Citigroup, Inc., better known as just ‘Citi,’ is the 3rd largest US bank by assets, and the 13th largest in the world. Founded in 1812 and headquartered in Manhattan, Citi was one of the primary dealers of US Treasury securities up until the 2008 financial crisis. The recession took a heavy toll on the bank, requiring a bailout from the US government to stay afloat. Today, Citi is once again among the world’s largest financial services networks, spanning 140 countries with approximately 16,000 offices worldwide and holding over 200 million customer accounts in more than 140 countries.
This announcement was the first time a major bank admitted to working on its own altcoin. As one of the very banks Satoshi Nakamoto tried to replace with his invention, Citi took several years to warm up to Bitcoin. Thankfully, the bank seems to have seen the light and in July, Citi announced that it had been working on its own coin, dubbed “Citicoin,” in order to investigate distributed ledger technology for “the last few years.”
Citi’s somewhat antagonistic announcement mentioned that its dedicated team of cryptocurrency researchers has constructed at least three separate blockchains for the a currency to run across, although it’s still living in a purely pre-production environment.
Then, in September, the Venture Capital arm of Citigroup, Citi Ventures, became the major investor in a $30m USD equity funding round for a startup called Chain Inc., which primarily works on a blockchain-based interbank settlement ledger system things.

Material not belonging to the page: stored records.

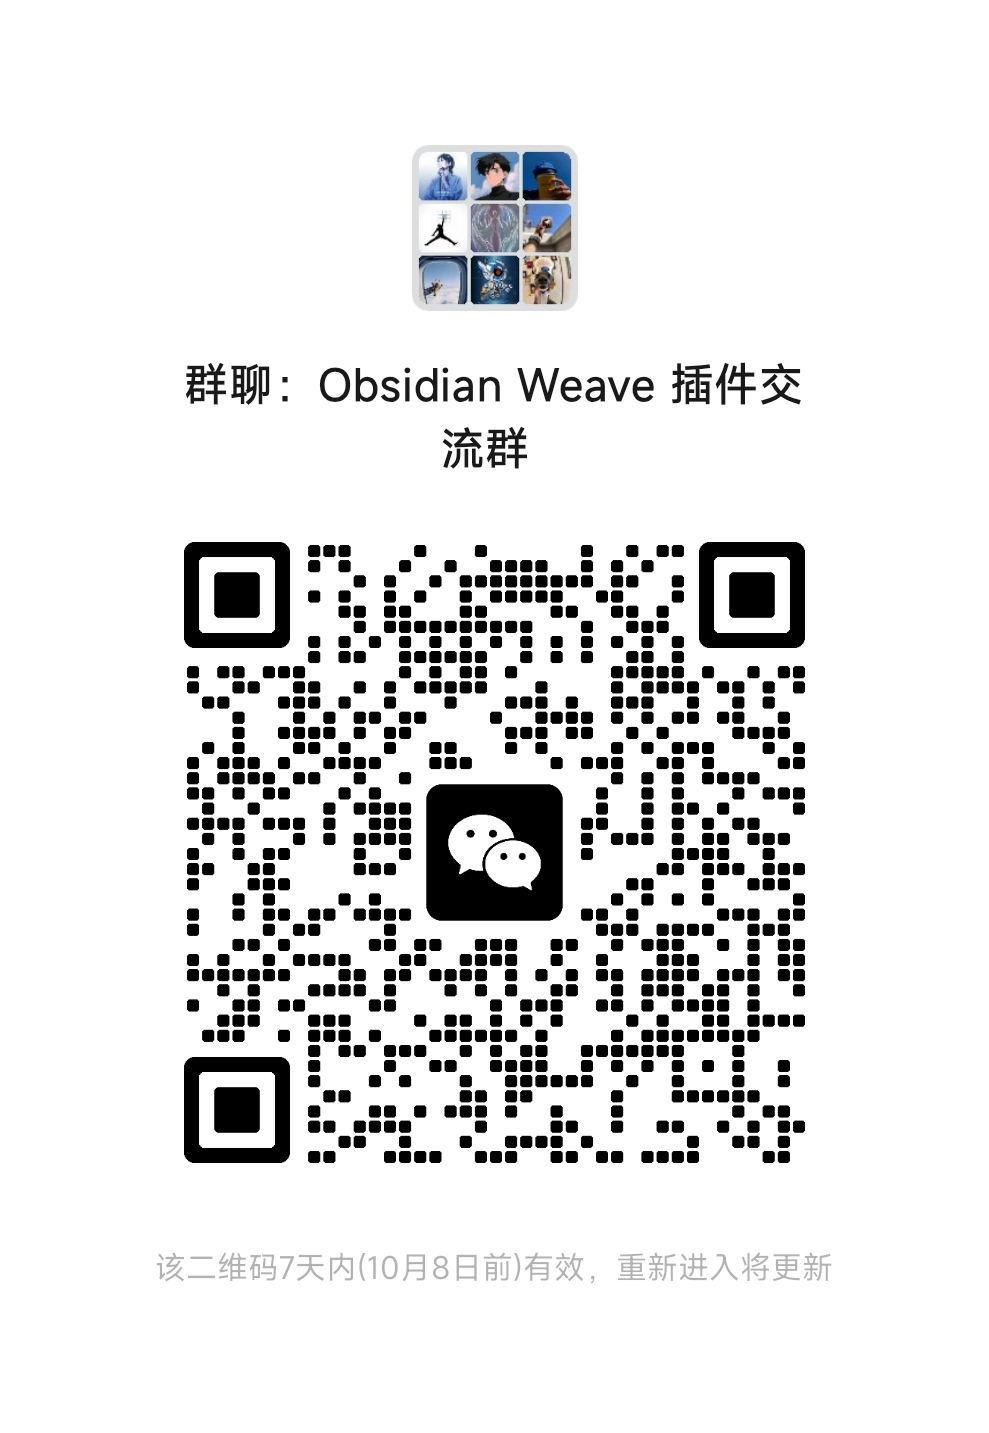
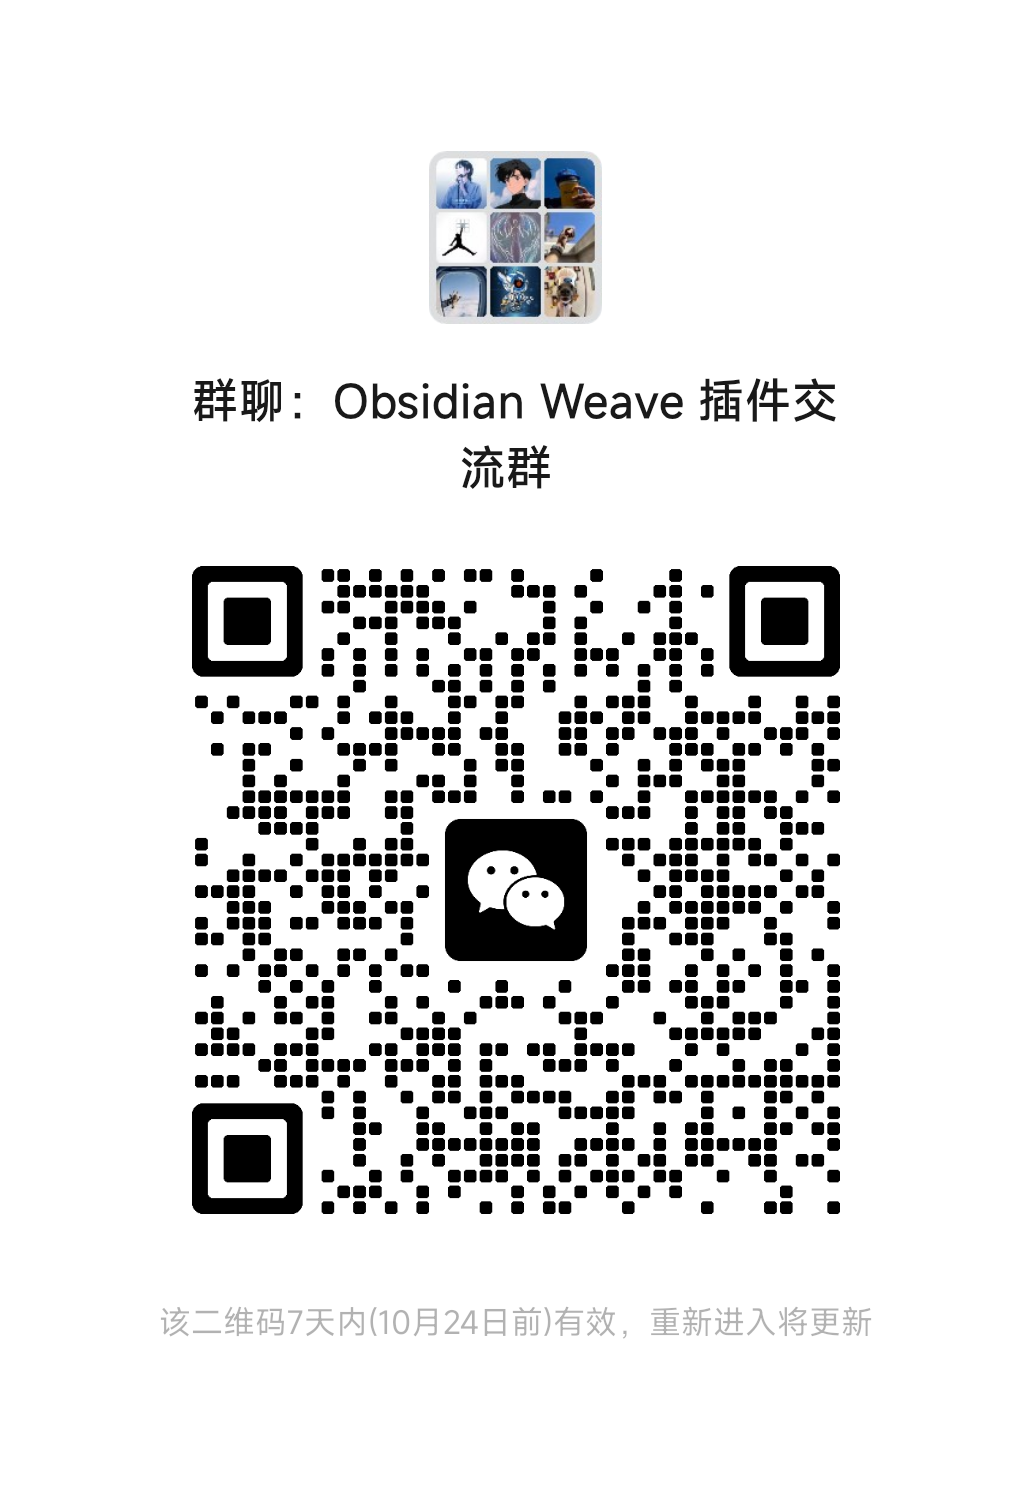
docs: refresh WeChat group QR on community section
Replace expired group invite QR and cache-bust the lightbox image URL.

diff --git a/index.html b/index.html
@@ -2249,7 +2249,7 @@
       <h3 class="image-lightbox__heading" id="imageLightboxTitle" data-i18n="community.wechatTitle">微信群</h3>
       <p class="image-lightbox__hint" data-i18n="community.wechatPopupHint">扫码加入前请准备好订单号；申请入群时填写订单号，便于核实全家桶购买身份。</p>
       <div class="image-lightbox__frame">
-        <img id="imageLightboxImg" src="uploads/wechat-group-qr.png" alt="Weave 系列微信群二维码" width="280" height="280" />
+        <img id="imageLightboxImg" src="uploads/wechat-group-qr.png?v=20261017" alt="Weave 系列微信群二维码" width="280" height="280" />
       </div>
     </div>
   </div>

The Chain platform’s stated purpose is to enable existing banks and financial institutions to issue, create, transfer, and store digital assets on private networks that are purpose-built for given markets. These networks do not require the use of bitcoin as a currency, but are, in fact, based on the Bitcoin blockchain and protocol, intended for use on other open digital currency networks. Especially including networks of all of the Chain clients networked together on a permissioned-access blockchain.
Citi’s official reason for getting involved with Chain Inc. was stated as a way to test out the blockchain across a whole range of innovations. “Blockchain technology represents a fundamental, generational shift for financial services, and Chain’s platform is enabling and accelerating this transformation,” stated Ramneek Gupta, Managing Director of Global Venture Investing at Citi Ventures.
All of Chain’s investors will be meeting twice a year in what has been named the “Blockchain Working Group.” Meetings will be composed of the latest developments in distributed ledger technology.
“We hope to leverage Chain’s platform to rapidly test and develop applications as part of Citi’s multi-faceted blockchain strategy which has the potential to greatly enhance our customers’ experience well beyond just currencies and payments.” – Ramneek Gupta, Citi Ventures
A few days later at Consensus 2015, an afternoon session was held onstage with the global head at Citi’s Innovation Center, Debra Brackeen.
Brackeen talked about how Citi became involved in the blockchain and cryptocurrency space, stating that during her four or so years at the company, digital money had always been part of the conversation. Brackeen said, “We are looking at use cases including clearing and settlement and trade finance.”
What do you think about Citi’s venture into the digital currency space? Let us know in the comments below!